Spectra Logic’s TFinity ExaScale Tape Library is now able to store an exabyte (one million terabytes) of uncompressed data in a single 45-frame system using LTO-9 tape. Among the largest-capacity storage systems available, the Spectra TFinity enterprise-class tape library achieves the storage density, scalability, reliability and affordability needed for data-driven computing environments, within a very small footprint.
The ninth generation of LTO (Linear Tape-Open) specification exceeds the per-cartridge capacity of LTO-8 by 50 percent to 18TB native, and increases full-height LTO-9 drive transfer performance by 15 percent to 400 MB/s native. The LTO Program has issued an LTO roadmap of objectives extending to Generation 12. It projects future per-cartridge capacities of LTO specifications, with LTO-10 achieving up to 36TB native LTO-11 up to 72TB native and LTO-12 up to 144TB native. This progression advises tape users of the security of their investment in tape, and of the ongoing cost per gigabyte to store their data over its lifespan.
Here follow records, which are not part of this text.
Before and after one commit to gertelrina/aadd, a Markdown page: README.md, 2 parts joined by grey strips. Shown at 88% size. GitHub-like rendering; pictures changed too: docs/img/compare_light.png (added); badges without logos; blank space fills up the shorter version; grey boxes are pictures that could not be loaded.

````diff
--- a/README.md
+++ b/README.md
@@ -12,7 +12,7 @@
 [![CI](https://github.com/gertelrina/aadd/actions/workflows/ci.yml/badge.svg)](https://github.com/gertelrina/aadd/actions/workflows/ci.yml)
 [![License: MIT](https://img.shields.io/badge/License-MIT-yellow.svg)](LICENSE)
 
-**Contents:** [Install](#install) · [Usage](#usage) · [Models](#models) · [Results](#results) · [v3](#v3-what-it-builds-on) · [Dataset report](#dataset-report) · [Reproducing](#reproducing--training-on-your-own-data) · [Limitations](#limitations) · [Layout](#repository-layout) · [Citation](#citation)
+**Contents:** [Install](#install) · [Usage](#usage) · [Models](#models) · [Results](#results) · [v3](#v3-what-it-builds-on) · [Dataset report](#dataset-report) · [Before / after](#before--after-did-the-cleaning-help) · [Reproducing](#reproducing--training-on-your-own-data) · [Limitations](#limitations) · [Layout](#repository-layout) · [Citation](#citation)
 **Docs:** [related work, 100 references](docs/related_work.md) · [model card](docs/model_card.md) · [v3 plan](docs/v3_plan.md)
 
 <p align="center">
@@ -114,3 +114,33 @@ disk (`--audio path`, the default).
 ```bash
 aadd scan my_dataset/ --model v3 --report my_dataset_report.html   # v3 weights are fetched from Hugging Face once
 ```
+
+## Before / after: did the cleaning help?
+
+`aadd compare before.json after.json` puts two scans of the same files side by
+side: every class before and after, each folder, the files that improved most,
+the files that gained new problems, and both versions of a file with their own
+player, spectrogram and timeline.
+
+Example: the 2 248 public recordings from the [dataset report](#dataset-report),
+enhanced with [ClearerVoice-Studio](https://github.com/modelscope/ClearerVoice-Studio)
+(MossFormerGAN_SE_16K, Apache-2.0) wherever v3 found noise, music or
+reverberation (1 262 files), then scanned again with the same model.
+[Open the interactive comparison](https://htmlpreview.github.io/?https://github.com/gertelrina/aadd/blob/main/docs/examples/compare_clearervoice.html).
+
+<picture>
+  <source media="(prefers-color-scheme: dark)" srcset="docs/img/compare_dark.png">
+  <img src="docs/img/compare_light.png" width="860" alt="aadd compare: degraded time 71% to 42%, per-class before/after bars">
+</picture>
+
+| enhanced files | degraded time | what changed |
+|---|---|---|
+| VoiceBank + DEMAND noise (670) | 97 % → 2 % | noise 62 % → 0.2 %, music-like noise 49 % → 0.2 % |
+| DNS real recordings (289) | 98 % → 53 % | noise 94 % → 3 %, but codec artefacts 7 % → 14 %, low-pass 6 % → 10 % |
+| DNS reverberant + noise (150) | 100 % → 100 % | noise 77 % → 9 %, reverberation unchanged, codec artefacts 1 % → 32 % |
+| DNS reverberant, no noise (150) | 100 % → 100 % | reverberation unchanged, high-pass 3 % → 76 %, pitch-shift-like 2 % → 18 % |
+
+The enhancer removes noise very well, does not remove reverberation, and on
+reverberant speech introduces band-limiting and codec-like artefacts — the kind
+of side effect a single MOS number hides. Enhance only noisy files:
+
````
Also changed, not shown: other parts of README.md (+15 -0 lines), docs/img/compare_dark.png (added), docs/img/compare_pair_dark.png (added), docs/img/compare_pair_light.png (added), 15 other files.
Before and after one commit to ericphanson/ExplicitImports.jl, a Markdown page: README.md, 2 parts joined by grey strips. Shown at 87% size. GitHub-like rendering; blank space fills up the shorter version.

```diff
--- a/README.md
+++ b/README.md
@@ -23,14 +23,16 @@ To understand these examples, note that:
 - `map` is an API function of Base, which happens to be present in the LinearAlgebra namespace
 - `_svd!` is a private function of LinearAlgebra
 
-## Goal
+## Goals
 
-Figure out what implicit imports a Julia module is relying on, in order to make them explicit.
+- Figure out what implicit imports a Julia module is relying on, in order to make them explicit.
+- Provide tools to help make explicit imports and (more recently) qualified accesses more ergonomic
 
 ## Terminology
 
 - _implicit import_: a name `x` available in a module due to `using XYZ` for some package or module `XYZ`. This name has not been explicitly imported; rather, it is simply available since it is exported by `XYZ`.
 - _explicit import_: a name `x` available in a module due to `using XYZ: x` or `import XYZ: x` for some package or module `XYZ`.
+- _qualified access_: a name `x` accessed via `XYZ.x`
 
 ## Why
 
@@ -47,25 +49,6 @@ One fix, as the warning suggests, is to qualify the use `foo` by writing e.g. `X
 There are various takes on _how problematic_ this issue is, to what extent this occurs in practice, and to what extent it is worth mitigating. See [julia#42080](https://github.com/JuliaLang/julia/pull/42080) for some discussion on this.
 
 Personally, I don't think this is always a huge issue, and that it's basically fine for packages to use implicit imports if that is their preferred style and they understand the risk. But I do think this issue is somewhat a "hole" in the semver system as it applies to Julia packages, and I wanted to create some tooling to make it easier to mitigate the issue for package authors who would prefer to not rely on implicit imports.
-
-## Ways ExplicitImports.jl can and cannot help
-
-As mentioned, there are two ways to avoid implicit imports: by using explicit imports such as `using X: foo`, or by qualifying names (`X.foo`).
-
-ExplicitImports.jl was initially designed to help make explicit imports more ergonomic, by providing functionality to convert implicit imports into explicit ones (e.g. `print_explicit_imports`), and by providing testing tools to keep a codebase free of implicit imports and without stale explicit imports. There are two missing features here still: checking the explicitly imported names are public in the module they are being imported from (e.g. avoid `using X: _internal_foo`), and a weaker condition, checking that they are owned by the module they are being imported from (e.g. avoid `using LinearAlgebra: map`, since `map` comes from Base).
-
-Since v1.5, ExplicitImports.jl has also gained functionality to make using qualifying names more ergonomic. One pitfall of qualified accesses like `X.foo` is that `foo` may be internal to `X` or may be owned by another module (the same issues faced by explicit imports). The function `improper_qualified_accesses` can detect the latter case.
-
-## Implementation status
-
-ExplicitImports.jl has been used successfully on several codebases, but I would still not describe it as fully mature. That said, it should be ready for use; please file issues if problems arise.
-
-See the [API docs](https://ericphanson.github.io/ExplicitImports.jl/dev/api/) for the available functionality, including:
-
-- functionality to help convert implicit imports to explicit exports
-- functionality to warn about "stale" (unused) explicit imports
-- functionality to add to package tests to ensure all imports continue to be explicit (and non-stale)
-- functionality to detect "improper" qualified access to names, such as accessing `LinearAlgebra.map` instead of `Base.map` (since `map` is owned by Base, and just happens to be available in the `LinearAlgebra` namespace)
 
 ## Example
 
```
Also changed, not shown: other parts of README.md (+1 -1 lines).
Data Access, Storage and Preservation
Spectra’s tape libraries are in use at organisations such as the British Film Institute, Imperial War Museums, Lawrence Livermore National Laboratory, Minnesota Supercomputing Institute, Oak Ridge National Laboratory, Rutherford Appleton Laboratory and University of Bristol, among others.
Spectra’s line of tape libraries, including the Spectra TFinity ExaScale, Spectra Stack and several others, will integrate with LTO-9 tape and support LTFS (Linear Tape File System), WORM (write once read many), hardware encryption and Spectra’s Media Lifecycle Management, which records health related data points and returns diagnostic information used to proactively manage tape media.
Certified with major ISV software for data centres, Spectra’s tape libraries directly integrate with Spectra’s BlackPearl Object Storage Platform. With that integration, users can create a system of multiple types of storage giving greater data access, storage and preservation to disk, tape and cloud. Furthermore, the Spectra libraries support three tape systems in the same library – LTO, IBM’s TS 11xx and Oracle’s T10000.
“Spectra’s tape libraries protect data at a significantly lower cost than flash or cloud,” said Fred Moore, president of Horison Information Strategies. “They also form an extra layer of protection because tape is an air gapped medium. No electronic connection exists to the data on a removable tape cartridge, preventing malware and ransomware attacks. Unlike disk systems that remain online and are inclined become vulnerable to cybercrime attacks, tape is a more likely safety net for long-term data preservation.”
As well as making an exabyte of uncompressed storage capacity available in a single system, Spectra’s TFinity addresses extreme data growth in such industries as high performance computing, scientific research, media and entertainment, cloud storage, education, healthcare, finance and traditional IT.
More About TFinity Tape Libraries
The tape libraries are scalable from 3 to 45 frames, over 56,000 slots, with bulk loading. They include isolation service frames, which are used to control which applications can access which data at what locations, and increase availability to robotic servicing. The design is modular, making it easier to service and upgrade, and fits in a standard rack-row data centre environment
As well as Media Lifecycle Management, Data Integrity Verification and CarbideClean help to verify the quality of the media. Data Integrity Verification is a series of scans that actively check data already written to tape, and the tape itself. CarbideClean uses a carbide cleaning head to remove particulates created during manufacturing, prior to a tape’s initial use
To make connectivity easier, Spectra Swarm brings Ethernet connectivity to the LTO tape libraries, adding a modern interface that supports the use of Ethernet with SAS tape drives instead of Fibre Channel or or direct-attach SAS architecture. Ethernet is an advantage because it can handle both file and object storage, and support hyper-converged infrastructures that combine storage, compute and networking into one scale-out layer of servers.
Along with this news, Spectra has released a new e-book that outlines the most efficient approaches to storing and protecting massive, rapidly growing data sets. A free copy of the e-book is available here. spectralogic.com